** Data section follows **

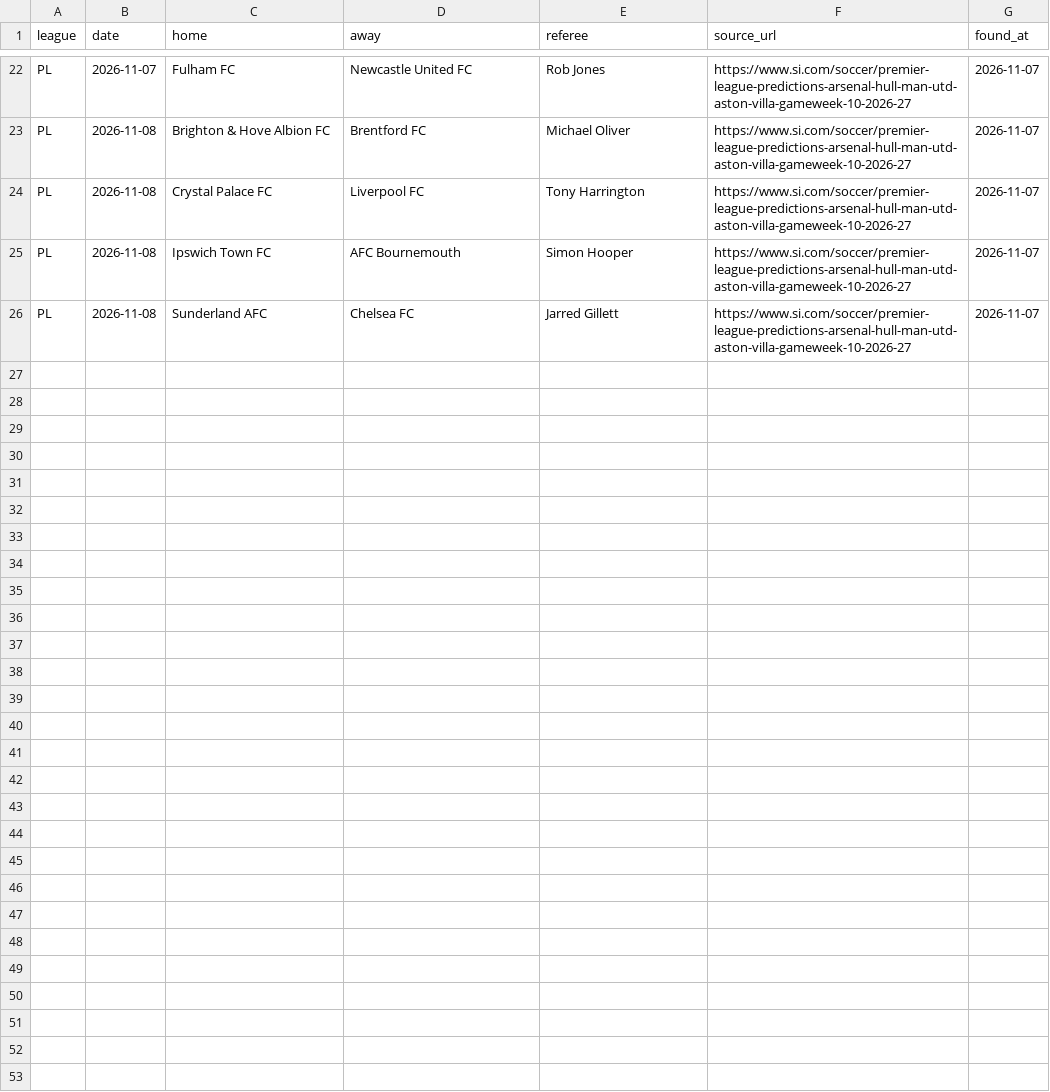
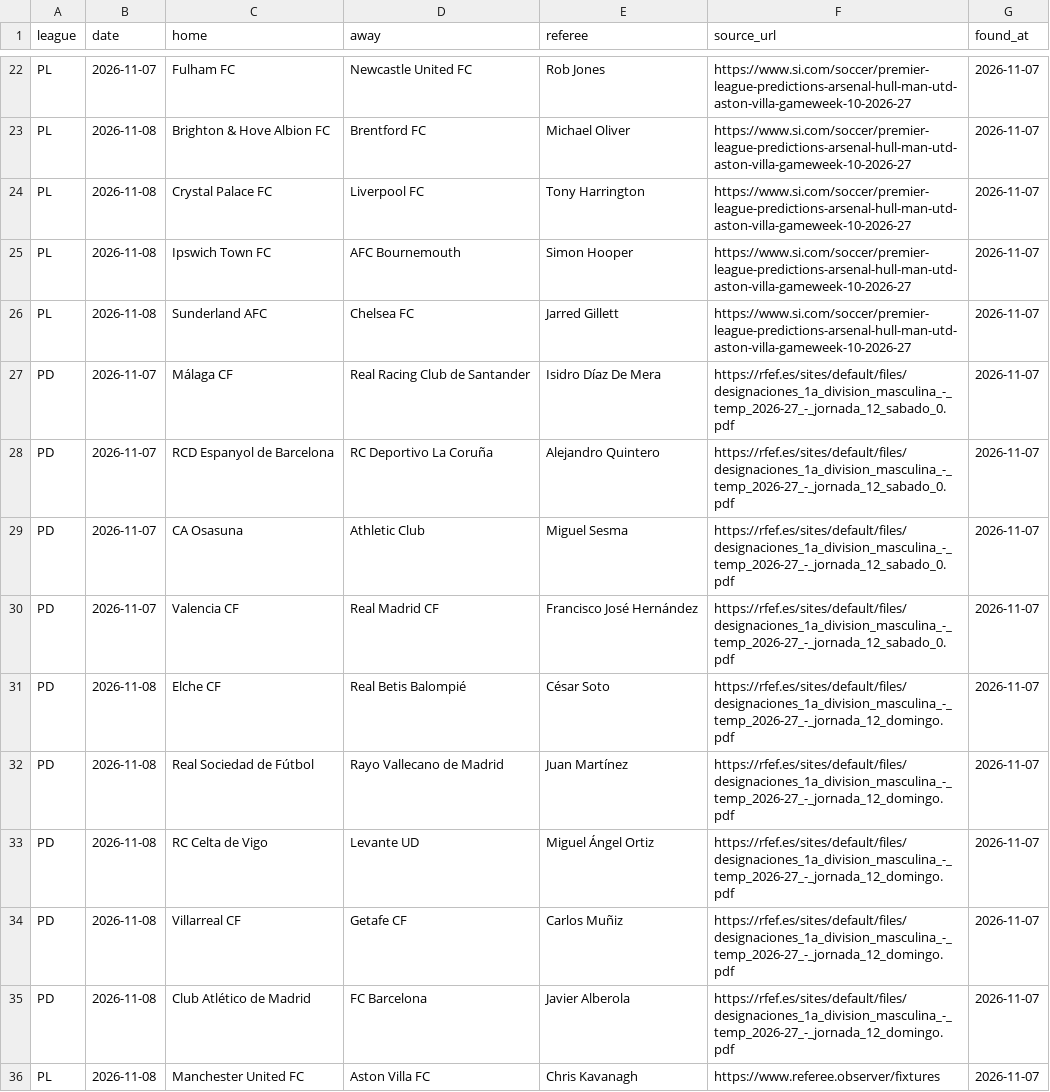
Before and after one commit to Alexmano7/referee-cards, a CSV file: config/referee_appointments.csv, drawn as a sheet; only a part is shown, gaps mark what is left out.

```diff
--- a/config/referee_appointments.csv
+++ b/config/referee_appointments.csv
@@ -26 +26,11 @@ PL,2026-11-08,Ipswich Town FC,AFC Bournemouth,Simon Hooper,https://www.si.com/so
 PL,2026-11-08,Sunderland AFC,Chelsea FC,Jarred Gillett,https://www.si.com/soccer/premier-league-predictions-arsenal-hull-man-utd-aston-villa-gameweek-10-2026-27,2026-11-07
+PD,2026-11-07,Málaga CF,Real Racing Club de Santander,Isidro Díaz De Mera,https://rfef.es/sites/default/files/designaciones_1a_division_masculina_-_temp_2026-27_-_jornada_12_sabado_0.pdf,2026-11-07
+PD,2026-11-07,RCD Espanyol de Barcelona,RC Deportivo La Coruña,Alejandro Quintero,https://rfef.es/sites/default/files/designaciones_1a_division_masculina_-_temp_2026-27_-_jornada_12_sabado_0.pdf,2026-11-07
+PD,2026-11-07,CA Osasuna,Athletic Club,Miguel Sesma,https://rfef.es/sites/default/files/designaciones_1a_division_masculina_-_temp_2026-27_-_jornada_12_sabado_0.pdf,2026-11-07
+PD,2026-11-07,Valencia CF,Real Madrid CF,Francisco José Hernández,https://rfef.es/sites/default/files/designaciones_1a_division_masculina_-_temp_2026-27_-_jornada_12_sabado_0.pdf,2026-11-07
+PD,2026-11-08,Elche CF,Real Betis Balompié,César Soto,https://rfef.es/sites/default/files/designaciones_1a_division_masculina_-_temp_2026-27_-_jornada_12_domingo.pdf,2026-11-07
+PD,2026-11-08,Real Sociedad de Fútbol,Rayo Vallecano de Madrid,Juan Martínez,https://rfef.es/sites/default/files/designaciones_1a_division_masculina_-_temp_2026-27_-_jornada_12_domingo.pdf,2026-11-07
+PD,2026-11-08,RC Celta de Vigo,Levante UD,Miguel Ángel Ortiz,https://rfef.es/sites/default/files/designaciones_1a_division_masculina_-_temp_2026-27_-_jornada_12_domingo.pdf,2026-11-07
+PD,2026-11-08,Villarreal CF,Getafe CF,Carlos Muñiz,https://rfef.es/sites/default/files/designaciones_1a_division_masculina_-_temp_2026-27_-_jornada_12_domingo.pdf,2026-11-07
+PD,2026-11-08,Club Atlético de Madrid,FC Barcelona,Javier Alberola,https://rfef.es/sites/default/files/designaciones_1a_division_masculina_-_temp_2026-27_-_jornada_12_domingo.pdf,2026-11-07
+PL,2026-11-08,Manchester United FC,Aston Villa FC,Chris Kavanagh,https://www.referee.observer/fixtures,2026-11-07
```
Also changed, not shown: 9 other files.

** End of Data section **
** Data section follows **

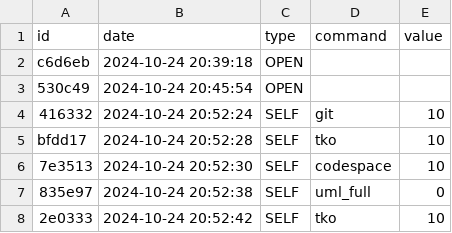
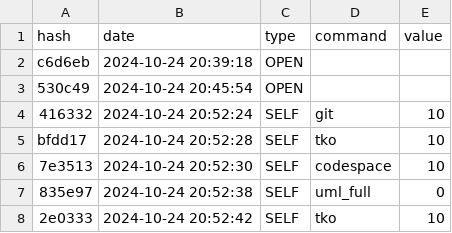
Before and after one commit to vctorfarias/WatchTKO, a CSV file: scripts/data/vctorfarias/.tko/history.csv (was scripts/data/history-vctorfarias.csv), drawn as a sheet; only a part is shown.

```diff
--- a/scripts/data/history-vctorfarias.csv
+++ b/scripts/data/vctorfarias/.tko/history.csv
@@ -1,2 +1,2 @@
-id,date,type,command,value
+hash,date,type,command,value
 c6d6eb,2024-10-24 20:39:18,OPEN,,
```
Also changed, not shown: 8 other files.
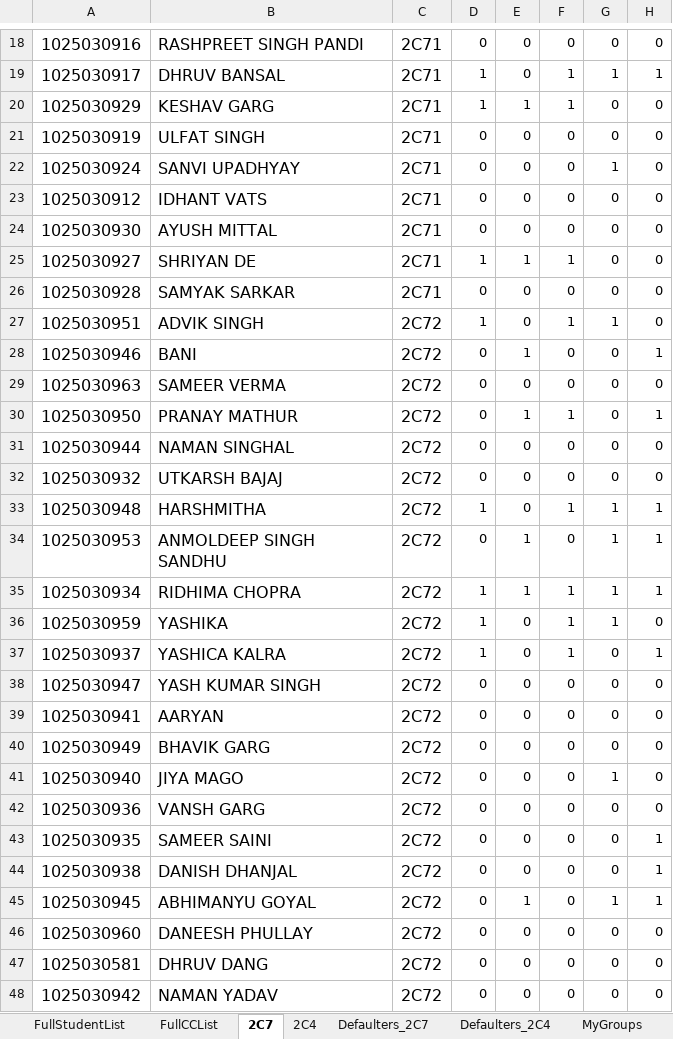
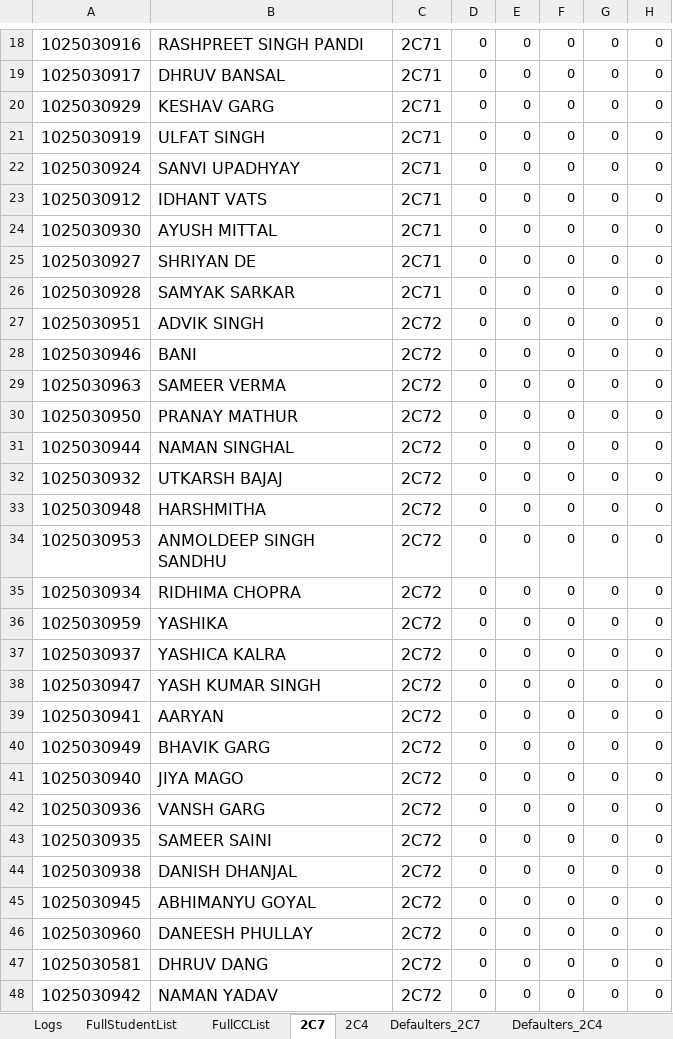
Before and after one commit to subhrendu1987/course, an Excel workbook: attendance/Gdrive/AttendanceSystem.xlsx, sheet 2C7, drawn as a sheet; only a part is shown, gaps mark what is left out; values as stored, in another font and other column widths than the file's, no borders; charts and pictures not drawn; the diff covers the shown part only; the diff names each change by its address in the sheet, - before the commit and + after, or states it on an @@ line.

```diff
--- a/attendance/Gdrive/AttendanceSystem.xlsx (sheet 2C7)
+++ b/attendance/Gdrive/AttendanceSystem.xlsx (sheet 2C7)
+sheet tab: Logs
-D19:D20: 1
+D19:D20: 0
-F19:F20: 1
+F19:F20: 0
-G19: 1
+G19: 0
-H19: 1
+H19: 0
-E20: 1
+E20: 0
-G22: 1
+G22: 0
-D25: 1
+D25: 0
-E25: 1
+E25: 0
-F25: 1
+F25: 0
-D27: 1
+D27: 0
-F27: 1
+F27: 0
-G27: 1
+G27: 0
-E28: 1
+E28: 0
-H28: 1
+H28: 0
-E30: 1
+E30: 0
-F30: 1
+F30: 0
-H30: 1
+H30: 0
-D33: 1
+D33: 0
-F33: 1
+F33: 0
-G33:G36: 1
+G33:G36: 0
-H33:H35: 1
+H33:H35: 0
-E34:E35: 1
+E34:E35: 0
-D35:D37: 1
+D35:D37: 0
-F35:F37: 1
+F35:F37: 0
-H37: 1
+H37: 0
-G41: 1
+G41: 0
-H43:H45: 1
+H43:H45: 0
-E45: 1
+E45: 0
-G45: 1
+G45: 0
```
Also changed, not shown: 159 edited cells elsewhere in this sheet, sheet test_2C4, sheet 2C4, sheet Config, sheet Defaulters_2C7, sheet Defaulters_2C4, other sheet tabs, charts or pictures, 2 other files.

** End of Data section **

Task instructions: Scan the records above and report every line with the string "Gdrive".

Written solution:
Before and after one commit to subhrendu1987/course, an Excel workbook: attendance/Gdrive/AttendanceSystem.xlsx, sheet 2C7, drawn as a sheet; only a part is shown, gaps mark what is left out; values as stored, in another font and other column widths than the file's, no borders; charts and pictures not drawn; the diff covers the shown part only; the diff names each change by its address in the sheet, - before the commit and + after, or states it on an @@ line.
--- a/attendance/Gdrive/AttendanceSystem.xlsx (sheet 2C7)
+++ b/attendance/Gdrive/AttendanceSystem.xlsx (sheet 2C7)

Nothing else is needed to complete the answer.